With the rapid shift to remote work on a widespread scale, employees at all levels have had to quickly adjust to new technologies and methods. Working remotely also requires different ways of communicating, putting a spotlight on what are often considered “soft skills” – things like interpersonal skills and conflict resolution.
As the analysts at Deloitte Insights have noted, the challenge for learning and development teams now is to prepare for what’s referred to as a “super learning future.” Deloitte defines this as one that’s centered on skills and capabilities at the individual, team and organization levels.
This will require a new approach, and it requires executive participation. LinkedIn’s 2020 Workplace Learning Report found that while 83% of learning and development pros said executive buy-in wasn’t a challenge, only 27% of CEOs were active champions of learning. Managers and leaders need to model learning from the top down.
Learning and development initiatives shouldn’t stop before the top; executives also need to be continuously learning and gaining new training. It can be way too easy to rest on one’s laurels, so to speak, once you’ve reached the executive level. For those who reach the top echelons of their organization, there’s a temptation to think there’s nothing left to learn.
This can be a dangerous mindset. Think about the most talented professional athletes – just because they’ve reached the top doesn’t mean they stop training. They know there is always room for growth, for practicing the things you’re learning, for trying new methods and approaches. For senior executives looking to move further up the corporate ladder, gaining new skills and leadership training can be a major part of their own career development as well.
Another benefit of having executives engaged in this kind of continuous learning is the impact it can have on the rest of the organization. For example, when executives get involved in creating and curating content, it can help drive employee engagement, too. It’s the “practicing what you preach” phenomenon that demonstrates authentic leadership and makes others want to follow your example.
For executives, soft skills carry huge weight; these are a major part of being a good leader. And as mentioned above, this is key for executives’ own career development paths as well as key for their current roles. Having a plan and a competency framework in place helps ensure executive learning happens regularly in alignment with corporate goals and initiatives.
These competency frameworks are associated with different levels within an organization. A good framework clearly lays out career steps for leaders at each level and the competencies required at each step. Many organizations do not have this clear training path in place, but it’s the foundation of a strong learning and development program.
This sets the absolute requirements of what kind of training you need, but that’s not enough. You also need to allocate the budgets for training in your organization, but that’s still not enough.
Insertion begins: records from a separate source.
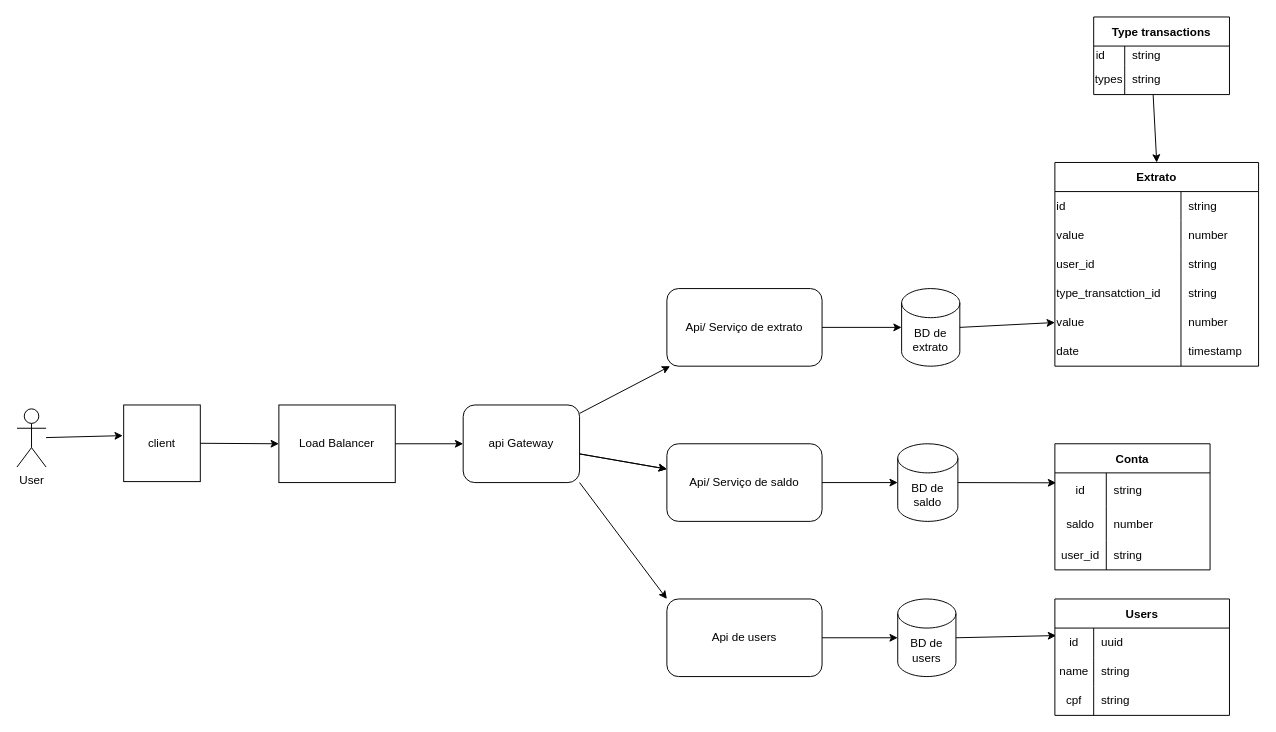
Earlier version of the draw.io diagram fluxogram.drawio (paulovaz1006/wallet-test). Source tidied: cells renumbered, new cells numbered last; positions are measured from the earlier drawing's top-left corner, leaving out a move shared by most shapes. Both pictures are drawn from the tidied source at 97%, with x=0, y=0 at pixel (16, 16).
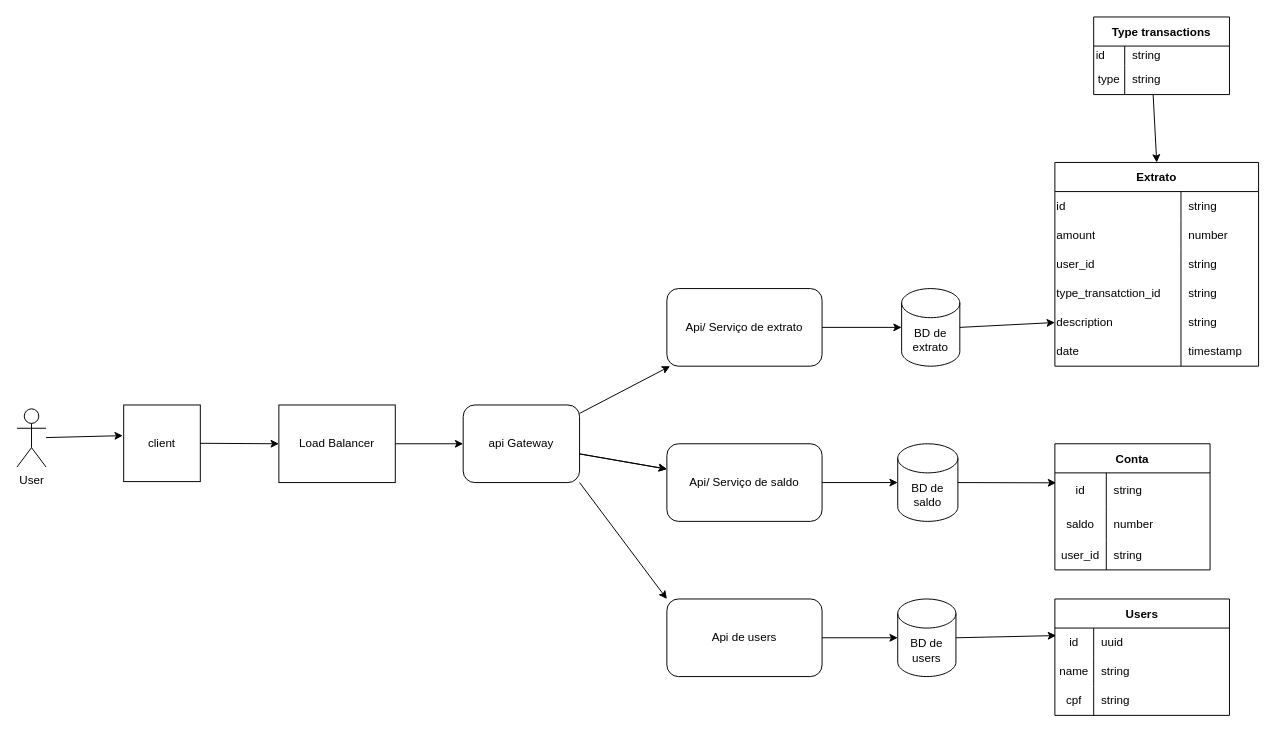
Above is the later version.

Unchanged cells that the change refers to:
```xml
<mxCell id="29" style="shape=tableRow;horizontal=0;startSize=0;swimlaneHead=0;swimlaneBody=0;top=0;left=0;bottom=0;right=0;fillColor=none;" parent="25" vertex="1">
  <mxGeometry y="60" width="210" height="30" as="geometry" />
</mxCell>
<mxCell id="38" style="shape=tableRow;horizontal=0;startSize=0;swimlaneHead=0;swimlaneBody=0;top=0;left=0;bottom=0;right=0;fillColor=none;points=[[0,0.5],[1,0.5]];portConstraint=eastwest;" parent="25" vertex="1">
  <mxGeometry y="150" width="210" height="30" as="geometry" />
</mxCell>
<mxCell id="48" style="shape=tableRow;horizontal=0;startSize=0;swimlaneHead=0;swimlaneBody=0;top=0;left=0;bottom=0;right=0;fillColor=none;points=[[0,0.5],[1,0.5]];portConstraint=eastwest;" parent="44" vertex="1">
  <mxGeometry y="50" width="140" height="30" as="geometry" />
</mxCell>
```

The edit, as a diff of the source:
```diff
@@
-    <mxCell id="30" value="value" style="shape=partialRectangle;html=1;whiteSpace=wrap;fillColor=none;top=0;left=0;bottom=0;right=0;overflow=hidden;align=left;" parent="29" vertex="1">
+    <mxCell id="30" value="amount" style="shape=partialRectangle;html=1;whiteSpace=wrap;fillColor=none;top=0;left=0;bottom=0;right=0;overflow=hidden;align=left;" parent="29" vertex="1">
       <mxGeometry width="130" height="30" as="geometry" />
     </mxCell>
@@
-    <mxCell id="39" value="value" style="shape=partialRectangle;html=1;whiteSpace=wrap;fillColor=none;top=0;left=0;bottom=0;right=0;overflow=hidden;align=left;" parent="38" vertex="1">
+    <mxCell id="39" value="description" style="shape=partialRectangle;html=1;whiteSpace=wrap;fillColor=none;top=0;left=0;bottom=0;right=0;overflow=hidden;align=left;" parent="38" vertex="1">
       <mxGeometry width="130" height="30" as="geometry" />
     </mxCell>
-    <mxCell id="40" value="number" style="shape=partialRectangle;html=1;whiteSpace=wrap;fillColor=none;top=0;left=0;bottom=0;right=0;align=left;spacingLeft=6;overflow=hidden;" parent="38" vertex="1">
+    <mxCell id="40" value="string" style="shape=partialRectangle;html=1;whiteSpace=wrap;fillColor=none;top=0;left=0;bottom=0;right=0;align=left;spacingLeft=6;overflow=hidden;" parent="38" vertex="1">
       <mxGeometry x="130" width="80" height="30" as="geometry" />
     </mxCell>
@@
-    <mxCell id="49" value="types" style="shape=partialRectangle;html=1;whiteSpace=wrap;fillColor=none;top=0;left=0;bottom=0;right=0;overflow=hidden;" parent="48" vertex="1">
+    <mxCell id="49" value="type" style="shape=partialRectangle;html=1;whiteSpace=wrap;fillColor=none;top=0;left=0;bottom=0;right=0;overflow=hidden;" parent="48" vertex="1">
       <mxGeometry width="32" height="30" as="geometry" />
     </mxCell>
```
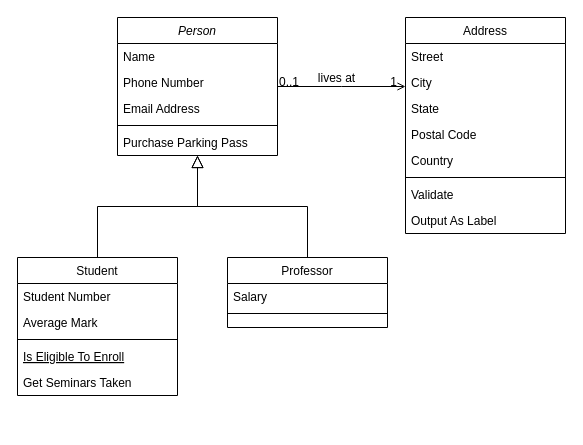
The draw.io diagram Use-case.drawio in Tiaralstari/jobsheet1, before the edit. Source tidied: cells renumbered, new cells numbered last; positions are measured from the earlier drawing's top-left corner, leaving out a move shared by most shapes. Both pictures are drawn from the tidied source at 100%, with x=0, y=0 at pixel (17, 17).
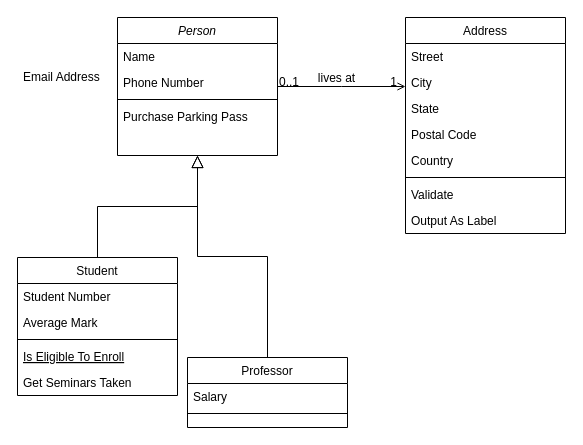
The same diagram, later.

Unchanged cells that the change refers to:
```xml
<mxCell id="2" value="Person" style="swimlane;fontStyle=2;align=center;verticalAlign=top;horizontal=1;startSize=26;rounded=0;shadow=0;strokeWidth=1;" parent="1" vertex="1">
  <mxGeometry x="100" width="160" height="138" as="geometry" />
</mxCell>
```

Change to the diagram source:
```diff
@@
-    <mxCell id="5" value="Email Address" style="text;align=left;verticalAlign=top;spacingLeft=4;spacingRight=4;overflow=hidden;rounded=0;shadow=0;html=0;" parent="2" vertex="1">
-      <mxGeometry y="78" width="160" height="26" as="geometry" />
-    </mxCell>
     <mxCell id="6" style="line;html=1;strokeWidth=1;align=left;verticalAlign=middle;spacingTop=-1;spacingLeft=3;spacingRight=3;labelPosition=right;" parent="2" vertex="1">
-      <mxGeometry y="104" width="160" height="8" as="geometry" />
+      <mxGeometry y="78" width="160" height="8" as="geometry" />
     </mxCell>
     <mxCell id="7" value="Purchase Parking Pass" style="text;align=left;verticalAlign=top;spacingLeft=4;spacingRight=4;overflow=hidden;" parent="2" vertex="1">
-      <mxGeometry y="112" width="160" height="26" as="geometry" />
+      <mxGeometry y="86" width="160" height="26" as="geometry" />
     </mxCell>
@@
     <mxCell id="15" value="Professor" style="swimlane;fontStyle=0;align=center;verticalAlign=top;horizontal=1;startSize=26;rounded=0;shadow=0;strokeWidth=1;" parent="1" vertex="1">
-      <mxGeometry x="210" y="240" width="160" height="70" as="geometry" />
+      <mxGeometry x="170" y="340" width="160" height="70" as="geometry" />
     </mxCell>
@@
+    <mxCell id="5" value="Email Address" style="text;align=left;verticalAlign=top;spacingLeft=4;spacingRight=4;overflow=hidden;rounded=0;shadow=0;html=0;" parent="1" vertex="1">
+      <mxGeometry y="46" width="160" height="4" as="geometry" />
+    </mxCell>
```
You need to take it a level further. You need to actually build it into your organization’s compensation plans.
Many of today’s incentive models are looking back in time at an employee’s achievements and deciding to reward them for that. It’s not wrong to do this; it’s just not a future-focused model. With respect to training and continuous learning, you need to look forward. You need to prepare people for what’s coming in the next year, and the next year, and the year after that. This model rewards training being completed in anticipation of what’s to come, instead of back at the past.
A lot of the narrative about learning and development at the moment is framed as a lack of skills and feels targeted to entry and mid-level positions. It’s not that this assessment is incorrect; it’s just not the whole picture. Continuous learning at the executive level is often overlooked or assumed to be unnecessary. After all, if people have made it into the C-suite, don’t they already know all they need to know to be successful?
As many a disgruntled direct report can testify, the answer is a resounding “No.” Remember, most of the time, people leave managers, not companies. If someone makes it to the executive level by force of their subject matter expertise but has not developed their soft skills, that person – and their team – is in for a rough ride.
Organizations must support the success of all employees, and that includes their executives. This includes encouraging – even incentivizing – executives to take part in continuous learning initiatives. Such activity encourages their teams to stay engaged in learning and pays dividends for the business down the road.